Oceania is the name for the island world of the Pacific north and east of the continent of Australia. In English, the term transoceania is also used. This term originated mainly for economic reasons in Australia and New Zealand and describes an area from northern Australia via Indonesia to the southern border of the Philippines and the far west of the Pacific islands. The term "South Sea" was coined in 1513 by Vasco Núñez de Balboa, when he had crossed the isthmus of Panama and called the sea (Pacific) in front of him Mar del sur (South Sea), as he was facing south from his location looked. Central island groups are the Society Islands (French Polynesia / Tahiti), the Samoa Archipelago and the Fiji Islands. In November 1520 Ferdinand Magellan, coming from the Strait of Magellan, reached the Pacific or the Pacific Ocean while circumnavigating the world. He called it Mar Pacifico (Portuguese and Spanish for Peaceful Seas) because the storms that had accompanied it until then subsided. Despite this name, there are also violent storms and cyclones in the Pacific, which are called typhoon or hurricane depending on the region. The spirit of discovery of the 16th century is decisive for numerous expeditions. The first focus is on exploring a western route across the Pacific to the rich trading centers of Asia. Later, mainly Spanish and Portuguese adventurers search for the hypothetical southern continent Terra Australis Incognita or hope to find legendary riches such as the mines of King Solomon. Due to inadequate navigation techniques, some of the island groups discovered, e.g. B. the Solomon Islands, cannot be found again and fell into oblivion. At the end of the 16th century, the Dutch began exploring Oceania too. In the 17th century there is still a lot undiscovered in the Pacific and, above all, the stories of those returning home from Paradise attract more and more sailors. The motivation to travel to new worlds is great, but goes hand in hand with the greed for the pristine natural resources of the new world. The church is meanwhile worried about the "mixing" with the heathen peoples, but is nevertheless interested in the salvation of the "savages". She reacts by publicly discrediting the fornication with the inhabitants and delegating missionaries to assist with the trips. In the 18th century there were less and less available on undiscovered islands, but circumnavigators like Louis Antoine de Bougainville, James Cook and others still found some unexplored areas. In addition, some of the discoveries made in the 16th century were forgotten again. Some now set about mapping the islands using modern means. In the 18th century, mapping continued and imperialism is beginning to take effect. Foreign island groups are increasingly being divided up among the great powers. The colonization of the South Pacific is becoming a race. Above all, Germans, British, French, Dutch and Americans fight over every island. At the end of the 19th century, the Spanish-American War led to a wild castling of the colonial territories.

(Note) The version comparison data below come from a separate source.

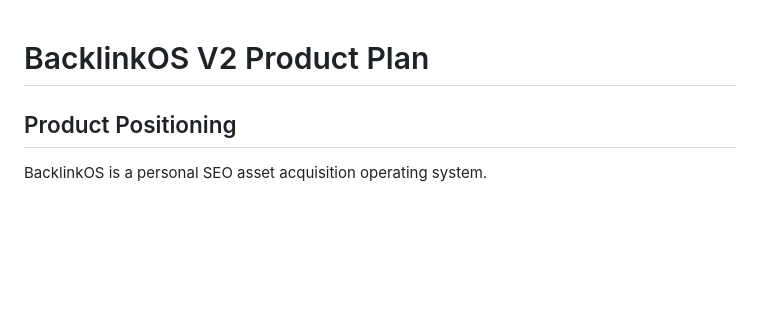
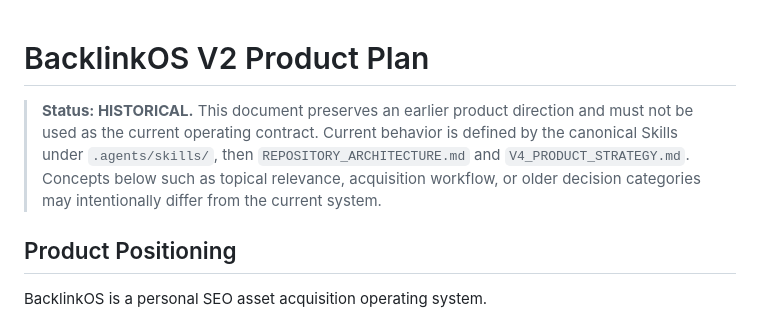
Before and after one commit to pyxm1618/BacklinkOS, a Markdown page: docs/V2_PRODUCT_PLAN.md, the part around the change. GitHub-like rendering; blank space fills up the shorter version.

Commit message:
docs: mark V2 plan as historical

```diff
--- a/docs/V2_PRODUCT_PLAN.md
+++ b/docs/V2_PRODUCT_PLAN.md
@@ -1,4 +1,6 @@
 # BacklinkOS V2 Product Plan
+
+> **Status: HISTORICAL.** This document preserves an earlier product direction and must not be used as the current operating contract. Current behavior is defined by the canonical Skills under `.agents/skills/`, then `REPOSITORY_ARCHITECTURE.md` and `V4_PRODUCT_STRATEGY.md`. Concepts below such as topical relevance, acquisition workflow, or older decision categories may intentionally differ from the current system.
 
 ## Product Positioning
 
```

|Place of Publication||Paris|
|Dimensions (cm)||60 x 84|
( A reproduction can be ordered individually on request. )